■ Work required ■
For the entries that appear below, write out the exact text and omit the pictures.
:: Extracted entries ::
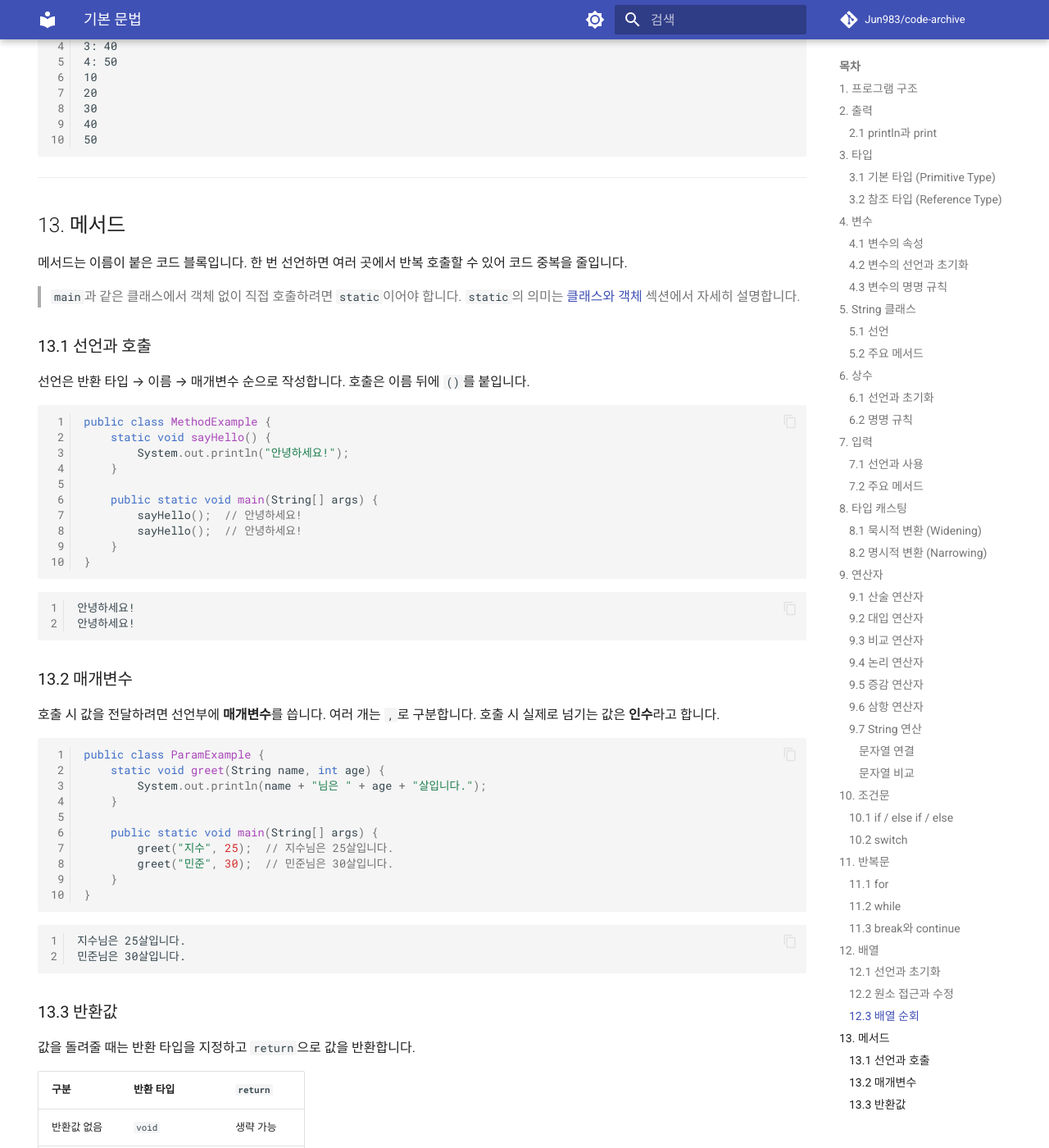
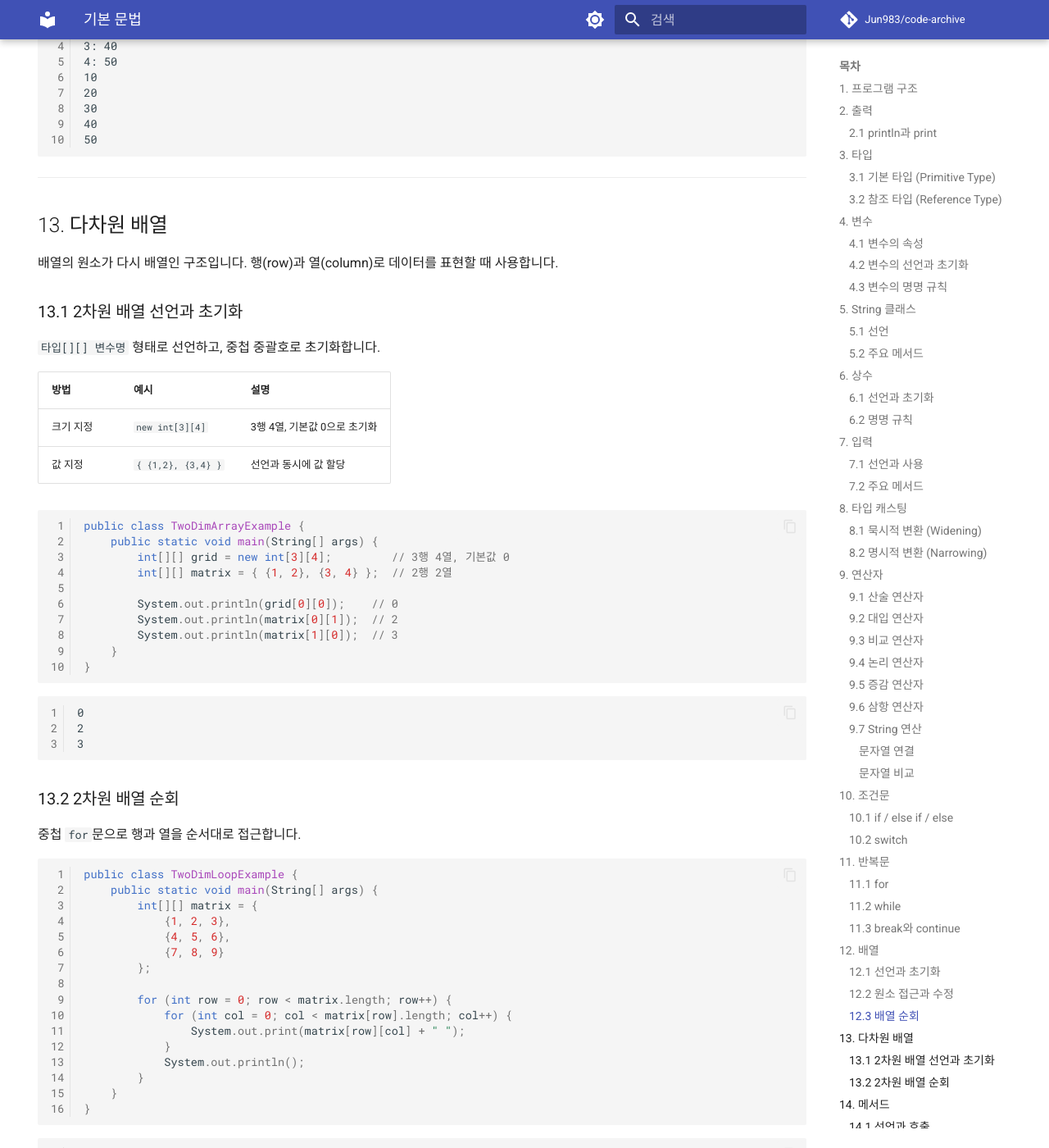
Before and after one commit to Jun983/code-archive, an MkDocs documentation site: the page built from docs/java/syntax.md, in a window 1280 px wide and 1400 px high, scrolled down 23168 px. Shown: the whole window at 82% size. Built offline with MkDocs 1.6.1 and Material for MkDocs 9.7.7, drawn with Linux system fonts in a browser that asks for light colours; comment, search, counter and statistics services are not loaded; some of the changed text lies outside the part shown.

Commit message:
docs(java): 다차원 배열 섹션 추가 및 메서드 섹션 번호 재정렬
Co-Authored-By: Claude Sonnet 4.6 <noreply@anthropic.com>

````diff
--- a/docs/java/syntax.md
+++ b/docs/java/syntax.md
@@ -968,13 +968,76 @@ public class ArrayLoopExample {
 
 ---
 
-## 13. 메서드
+## 13. 다차원 배열
+
+배열의 원소가 다시 배열인 구조입니다. 행(row)과 열(column)로 데이터를 표현할 때 사용합니다.
+
+### 13.1 2차원 배열 선언과 초기화
+
+`타입[][] 변수명` 형태로 선언하고, 중첩 중괄호로 초기화합니다.
+
+| 방법 | 예시 | 설명 |
+|------|------|------|
+| 크기 지정 | `new int[3][4]` | 3행 4열, 기본값 0으로 초기화 |
+| 값 지정 | `{ {1,2}, {3,4} }` | 선언과 동시에 값 할당 |
+
+```java
+public class TwoDimArrayExample {
+    public static void main(String[] args) {
+        int[][] grid = new int[3][4];         // 3행 4열, 기본값 0
+        int[][] matrix = { {1, 2}, {3, 4} };  // 2행 2열
+
+        System.out.println(grid[0][0]);    // 0
+        System.out.println(matrix[0][1]);  // 2
+        System.out.println(matrix[1][0]);  // 3
+    }
+}
+```
+
+```
+0
+2
+3
+```
+
+### 13.2 2차원 배열 순회
+
+중첩 `for`문으로 행과 열을 순서대로 접근합니다.
+
+```java
+public class TwoDimLoopExample {
+    public static void main(String[] args) {
+        int[][] matrix = {
+            {1, 2, 3},
+            {4, 5, 6},
+            {7, 8, 9}
+        };
+
+        for (int row = 0; row < matrix.length; row++) {
+            for (int col = 0; col < matrix[row].length; col++) {
+                System.out.print(matrix[row][col] + " ");
+            }
+            System.out.println();
+        }
+    }
+}
+```
+
+```
+1 2 3
+4 5 6
+7 8 9
+```
+
+---
+
+## 14. 메서드
 
 메서드는 이름이 붙은 코드 블록입니다. 한 번 선언하면 여러 곳에서 반복 호출할 수 있어 코드 중복을 줄입니다.
 
 > `main`과 같은 클래스에서 객체 없이 직접 호출하려면 `static`이어야 합니다. `static`의 의미는 [클래스와 객체](class-object.md) 섹션에서 자세히 설명합니다.
 
-### 13.1 선언과 호출
+### 14.1 선언과 호출
 
 선언은 반환 타입 → 이름 → 매개변수 순으로 작성합니다. 호출은 이름 뒤에 `()`를 붙입니다.
 
@@ -996,7 +1059,7 @@ public class MethodExample {
 안녕하세요!
 ```
 
-### 13.2 매개변수
+### 14.2 매개변수
 
 호출 시 값을 전달하려면 선언부에 **매개변수**를 씁니다. 여러 개는 `,`로 구분합니다. 호출 시 실제로 넘기는 값은 **인수**라고 합니다.
 
@@ -1018,7 +1081,7 @@ public class ParamExample {
 민준님은 30살입니다.
 ```
 
-### 13.3 반환값
+### 14.3 반환값
 
 값을 돌려줄 때는 반환 타입을 지정하고 `return`으로 값을 반환합니다.
 
````
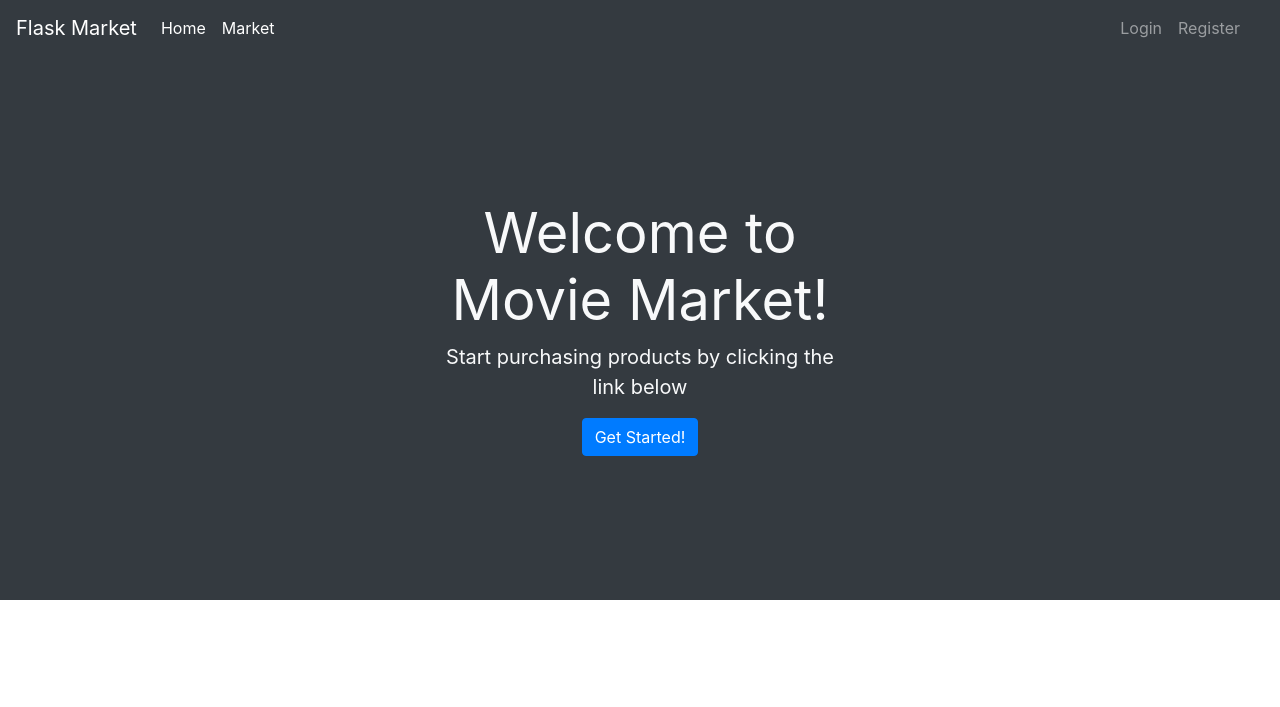
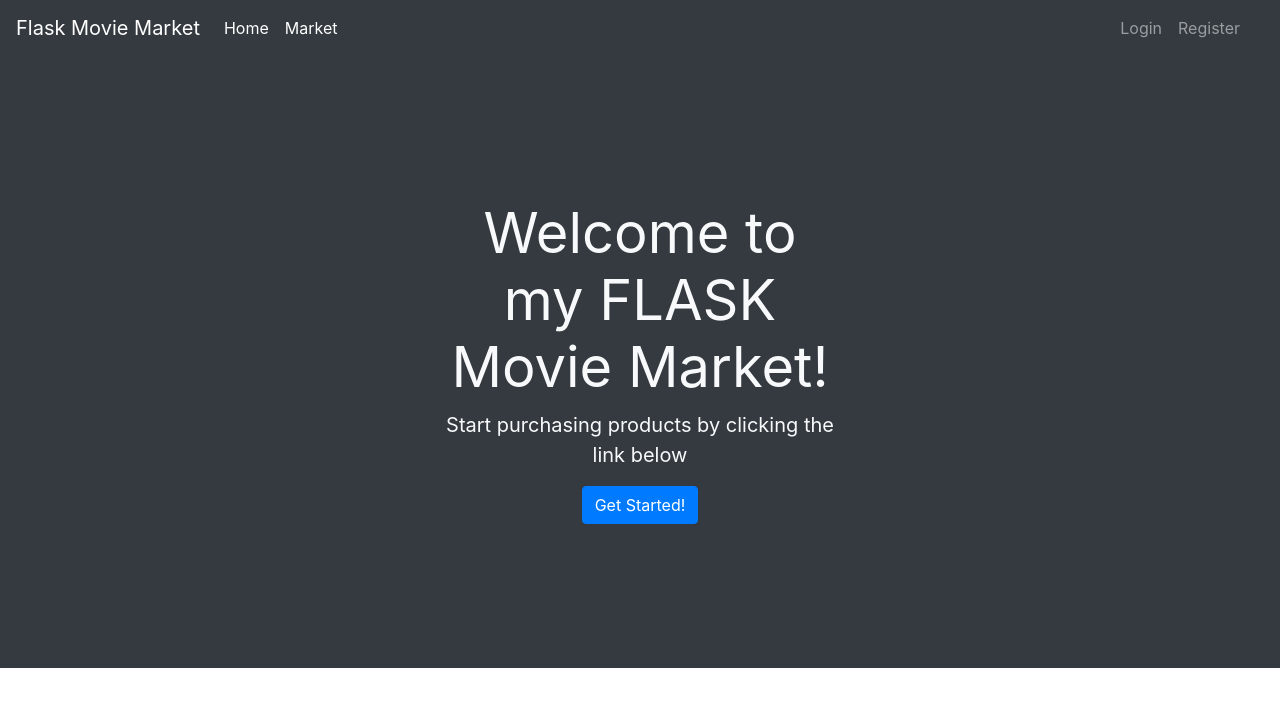
Before and after one commit to ablue968/Flask_market, a Flask app: page / in a window 1280 px wide. Shown: the top 707 px of the page. Run offline with Flask 2, Linux system fonts and the light colour scheme.

Commit message:
listo pal show

```diff
--- a/market/templates/base.html
+++ b/market/templates/base.html
@@ -15,7 +15,7 @@
    <body>
       <!-- Navbar here -->
       <nav class="navbar navbar-expand-lg navbar-dark bg-dark">
-        <a class="navbar-brand" href="{{ url_for('home_page') }}">Flask Market</a>
+        <a class="navbar-brand" href="{{ url_for('home_page') }}">Flask Movie Market</a>
         <button class="navbar-toggler" type="button" data-toggle="collapse" data-target="#navbarSupportedContent"
           aria-controls="navbarSupportedContent" aria-expanded="false" aria-label="Toggle navigation">
           <span class="navbar-toggler-icon"></span>
--- a/market/templates/home.html
+++ b/market/templates/home.html
@@ -6,7 +6,7 @@
 {% block content %}
   <div class="position-relative overflow-hidden p-md-5 text-center bg-dark text-light">
     <div class="col-md-5 p-lg-5 mx-auto my-5">
-      <h1 class="display-4 font-weight-normal"> Welcome to Movie Market!</h1>
+      <h1 class="display-4 font-weight-normal"> Welcome to my FLASK Movie Market!</h1>
       <p class="lead font-weight-normal">Start purchasing products by clicking the link below</p>
       <a class="btn btn-primary" href="{{ url_for('market_page') }}">Get Started!</a>
     </div>
--- a/market/templates/market.html
+++ b/market/templates/market.html
@@ -59,7 +59,7 @@ Market Page
 
           <div class="col-md-6">
             <div class="card text-center bd-dark mb-2">
-              <div class="card-body">
+              <div class="card-body" style="min-height: 12rem;">
                 <h5 class="card-title">{{ owned_movie.name }}</h5>
                 <button type='button' class="btn btn-outline-danger mb-2" data-toggle="modal" data-target="#Modal-SellingConfirm-{{ owned_movie.id }}">
                   Sell this Item
```
Also changed, not shown: market/market.db.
:::
■ Your response ■
Before and after one commit to Jun983/code-archive, an MkDocs documentation site: the page built from docs/java/syntax.md, in a window 1280 px wide and 1400 px high, scrolled down 23168 px. Shown: the whole window at 82% size. Built offline with MkDocs 1.6.1 and Material for MkDocs 9.7.7, drawn with Linux system fonts in a browser that asks for light colours; comment, search, counter and statistics services are not loaded; some of the changed text lies outside the part shown.

Commit message:
docs(java): 다차원 배열 섹션 추가 및 메서드 섹션 번호 재정렬
Co-Authored-By: Claude Sonnet 4.6 <noreply@anthropic.com>

````diff
--- a/docs/java/syntax.md
+++ b/docs/java/syntax.md
@@ -968,13 +968,76 @@ public class ArrayLoopExample {
 
 ---
 
-## 13. 메서드
+## 13. 다차원 배열
+
+배열의 원소가 다시 배열인 구조입니다. 행(row)과 열(column)로 데이터를 표현할 때 사용합니다.
+
+### 13.1 2차원 배열 선언과 초기화
+
+`타입[][] 변수명` 형태로 선언하고, 중첩 중괄호로 초기화합니다.
+
+| 방법 | 예시 | 설명 |
+|------|------|------|
+| 크기 지정 | `new int[3][4]` | 3행 4열, 기본값 0으로 초기화 |
+| 값 지정 | `{ {1,2}, {3,4} }` | 선언과 동시에 값 할당 |
+
+```java
+public class TwoDimArrayExample {
+    public static void main(String[] args) {
+        int[][] grid = new int[3][4];         // 3행 4열, 기본값 0
+        int[][] matrix = { {1, 2}, {3, 4} };  // 2행 2열
+
+        System.out.println(grid[0][0]);    // 0
+        System.out.println(matrix[0][1]);  // 2
+        System.out.println(matrix[1][0]);  // 3
+    }
+}
+```
+
+```
+0
+2
+3
+```
+
+### 13.2 2차원 배열 순회
+
+중첩 `for`문으로 행과 열을 순서대로 접근합니다.
+
+```java
+public class TwoDimLoopExample {
+    public static void main(String[] args) {
+        int[][] matrix = {
+            {1, 2, 3},
+            {4, 5, 6},
+            {7, 8, 9}
+        };
+
+        for (int row = 0; row < matrix.length; row++) {
+            for (int col = 0; col < matrix[row].length; col++) {
+                System.out.print(matrix[row][col] + " ");
+            }
+            System.out.println();
+        }
+    }
+}
+```
+
+```
+1 2 3
+4 5 6
+7 8 9
+```
+
+---
+
+## 14. 메서드
 
 메서드는 이름이 붙은 코드 블록입니다. 한 번 선언하면 여러 곳에서 반복 호출할 수 있어 코드 중복을 줄입니다.
 
 > `main`과 같은 클래스에서 객체 없이 직접 호출하려면 `static`이어야 합니다. `static`의 의미는 [클래스와 객체](class-object.md) 섹션에서 자세히 설명합니다.
 
-### 13.1 선언과 호출
+### 14.1 선언과 호출
 
 선언은 반환 타입 → 이름 → 매개변수 순으로 작성합니다. 호출은 이름 뒤에 `()`를 붙입니다.
 
@@ -996,7 +1059,7 @@ public class MethodExample {
 안녕하세요!
 ```
 
-### 13.2 매개변수
+### 14.2 매개변수
 
 호출 시 값을 전달하려면 선언부에 **매개변수**를 씁니다. 여러 개는 `,`로 구분합니다. 호출 시 실제로 넘기는 값은 **인수**라고 합니다.
 
@@ -1018,7 +1081,7 @@ public class ParamExample {
 민준님은 30살입니다.
 ```
 
-### 13.3 반환값
+### 14.3 반환값
 
 값을 돌려줄 때는 반환 타입을 지정하고 `return`으로 값을 반환합니다.
 
````
Before and after one commit to ablue968/Flask_market, a Flask app: page / in a window 1280 px wide. Shown: the top 707 px of the page. Run offline with Flask 2, Linux system fonts and the light colour scheme.

Commit message:
listo pal show

```diff
--- a/market/templates/base.html
+++ b/market/templates/base.html
@@ -15,7 +15,7 @@
    <body>
       <!-- Navbar here -->
       <nav class="navbar navbar-expand-lg navbar-dark bg-dark">
-        <a class="navbar-brand" href="{{ url_for('home_page') }}">Flask Market</a>
+        <a class="navbar-brand" href="{{ url_for('home_page') }}">Flask Movie Market</a>
         <button class="navbar-toggler" type="button" data-toggle="collapse" data-target="#navbarSupportedContent"
           aria-controls="navbarSupportedContent" aria-expanded="false" aria-label="Toggle navigation">
           <span class="navbar-toggler-icon"></span>
--- a/market/templates/home.html
+++ b/market/templates/home.html
@@ -6,7 +6,7 @@
 {% block content %}
   <div class="position-relative overflow-hidden p-md-5 text-center bg-dark text-light">
     <div class="col-md-5 p-lg-5 mx-auto my-5">
-      <h1 class="display-4 font-weight-normal"> Welcome to Movie Market!</h1>
+      <h1 class="display-4 font-weight-normal"> Welcome to my FLASK Movie Market!</h1>
       <p class="lead font-weight-normal">Start purchasing products by clicking the link below</p>
       <a class="btn btn-primary" href="{{ url_for('market_page') }}">Get Started!</a>
     </div>
--- a/market/templates/market.html
+++ b/market/templates/market.html
@@ -59,7 +59,7 @@ Market Page
 
           <div class="col-md-6">
             <div class="card text-center bd-dark mb-2">
-              <div class="card-body">
+              <div class="card-body" style="min-height: 12rem;">
                 <h5 class="card-title">{{ owned_movie.name }}</h5>
                 <button type='button' class="btn btn-outline-danger mb-2" data-toggle="modal" data-target="#Modal-SellingConfirm-{{ owned_movie.id }}">
                   Sell this Item
```
Also changed, not shown: market/market.db.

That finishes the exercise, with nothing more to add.